California homeowners forced to rebuild because of a wildfire or other natural disaster would not have to install solar panels under a bill that has cleared the state Legislature.
California is the first state in the country to require new homes to install solar panels. The new rules take effect Jan. 1. The California Energy Commission says solar panels can add about $9,500 to the cost of a new home.
Thousands of homes across the state have been destroyed or damaged in recent years because of wildfires and other natural disasters. A Northern California wildfire in 2018 killed 86 people and destroyed nearly 19,000 buildings, including most of the town of Paradise.
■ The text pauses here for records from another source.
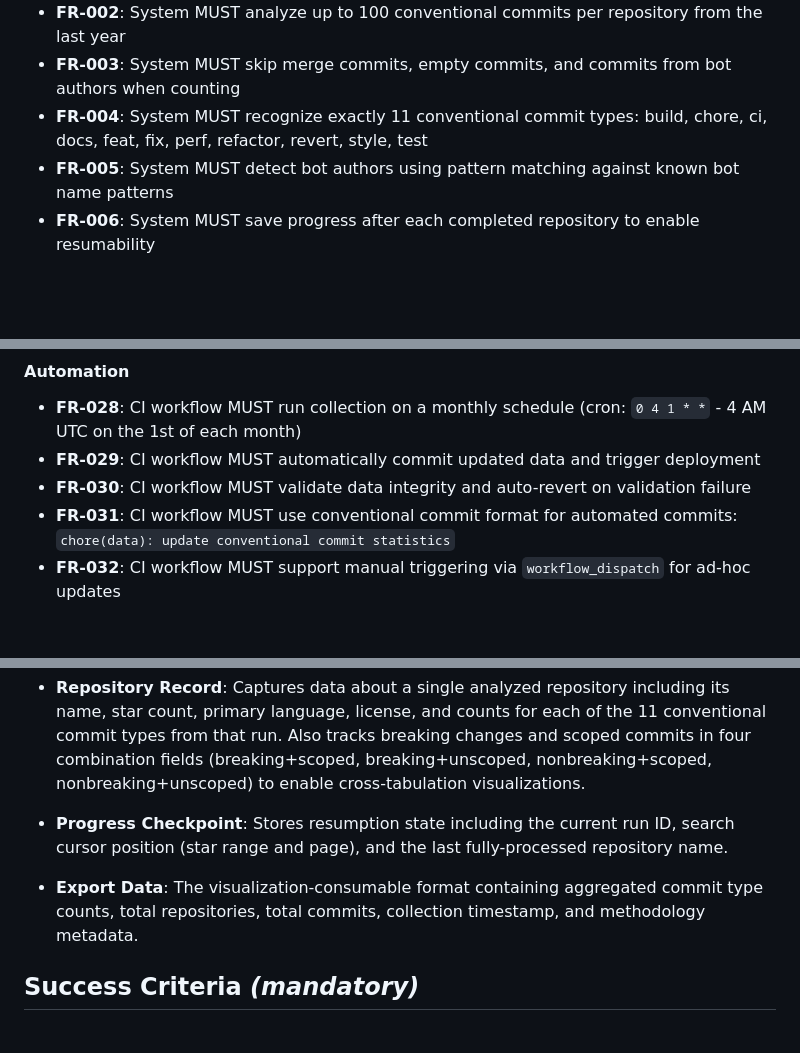
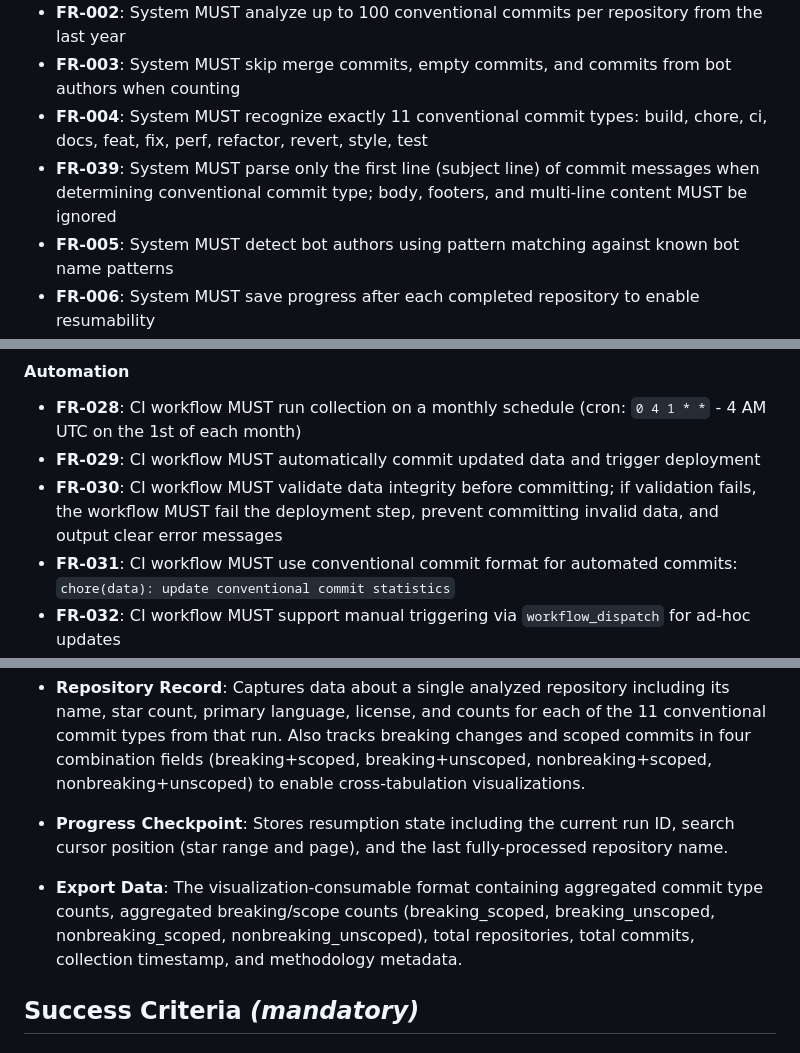
Before and after one commit to michen00/github-conventional-commit-stats, a Markdown page: specs/001-initial-implementation/spec.md, 3 parts joined by grey strips. Drawn GitHub-style; blank space fills up the shorter version.

```diff
--- a/specs/001-initial-implementation/spec.md
+++ b/specs/001-initial-implementation/spec.md
@@ -113,6 +123,7 @@ The system automatically runs the collection, export, and deployment pipeline mo
 - **FR-002**: System MUST analyze up to 100 conventional commits per repository from the last year
 - **FR-003**: System MUST skip merge commits, empty commits, and commits from bot authors when counting
 - **FR-004**: System MUST recognize exactly 11 conventional commit types: build, chore, ci, docs, feat, fix, perf, refactor, revert, style, test
+- **FR-039**: System MUST parse only the first line (subject line) of commit messages when determining conventional commit type; body, footers, and multi-line content MUST be ignored
 - **FR-005**: System MUST detect bot authors using pattern matching against known bot name patterns
 - **FR-006**: System MUST save progress after each completed repository to enable resumability
 - **FR-007**: System MUST support graceful interruption (SIGINT/SIGTERM) without losing progress
@@ -160,7 +173,7 @@ The system automatically runs the collection, export, and deployment pipeline mo
 
 - **FR-028**: CI workflow MUST run collection on a monthly schedule (cron: `0 4 1 * *` - 4 AM UTC on the 1st of each month)
 - **FR-029**: CI workflow MUST automatically commit updated data and trigger deployment
-- **FR-030**: CI workflow MUST validate data integrity and auto-revert on validation failure
+- **FR-030**: CI workflow MUST validate data integrity before committing; if validation fails, the workflow MUST fail the deployment step, prevent committing invalid data, and output clear error messages
 - **FR-031**: CI workflow MUST use conventional commit format for automated commits: `chore(data): update conventional commit statistics`
 - **FR-032**: CI workflow MUST support manual triggering via `workflow_dispatch` for ad-hoc updates
 
@@ -172,7 +185,7 @@ The system automatically runs the collection, export, and deployment pipeline mo
 
 - **Progress Checkpoint**: Stores resumption state including the current run ID, search cursor position (star range and page), and the last fully-processed repository name.
 
-- **Export Data**: The visualization-consumable format containing aggregated commit type counts, total repositories, total commits, collection timestamp, and methodology metadata.
+- **Export Data**: The visualization-consumable format containing aggregated commit type counts, aggregated breaking/scope counts (breaking_scoped, breaking_unscoped, nonbreaking_scoped, nonbreaking_unscoped), total repositories, total commits, collection timestamp, and methodology metadata.
 
 ## Success Criteria _(mandatory)_
 
```
Also changed, not shown: other parts of specs/001-initial-implementation/spec.md (+14 -2 lines), specs/001-initial-implementation/data-model.md (+21 -9 lines), specs/001-initial-implementation/plan.md (+34 -49 lines).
New data released this week shows insurance companies declined to renew 350,000 home insurance policies in areas at high risk for wildfires since the state began collecting data in 2015. The data also showed new and renewed insurance policies increased in the fire-risk areas during the same period.
Republican state Sen. Brian Dahle, whose district includes areas affected by wildfires, wrote a bill that would exempt the solar panel rules for victims of disasters. The bill would only apply to areas where the governor has declared a state of emergency prior to July 1, 2020. The exemption would expire in 2023.
The Senate approved the bill on Thursday. It now heads to Gov. Gavin Newsom’s desk.
“This isn’t a debate about solar and whether we should have it,” Dahle said. “This is a debate about getting people who lost everything back in a home and rebuilding their lives.”
But Democratic state Sen. Scott Wiener opposed the bill, arguing the exemption is too broad. A legislative analysis of the bill noted the governor has made more than 30 disaster declarations in recent years for severe storms or wildfires that have affected 57 out of 58 counties. He also objected to the notion that solar panels increase the cost of home ownership.
“Solar pays for itself. It allows people to have more inexpensive energy and not to be tied to our failed investor owned utility model,” he said. “This is, I think, an important way of lowering costs, not increasing costs.”
Sen. Henry Stern noted homeowners already have ways to avoid the rules, including if they are building in an area shaded by lots of trees, hills or other structures — which would include much of the town of Paradise.
Democratic Sen. Hannah-Beth Jackson said she has solar panels on her home, and her energy bills are $11 each month. But she said she voted for the bill because she represents many people who lost their homes in disasters and are “agonizing over where they are going to live.”
“I don’t think this will undermine our solar program,” she said. “We have to recognize the humanity of the people who have suffered from this.”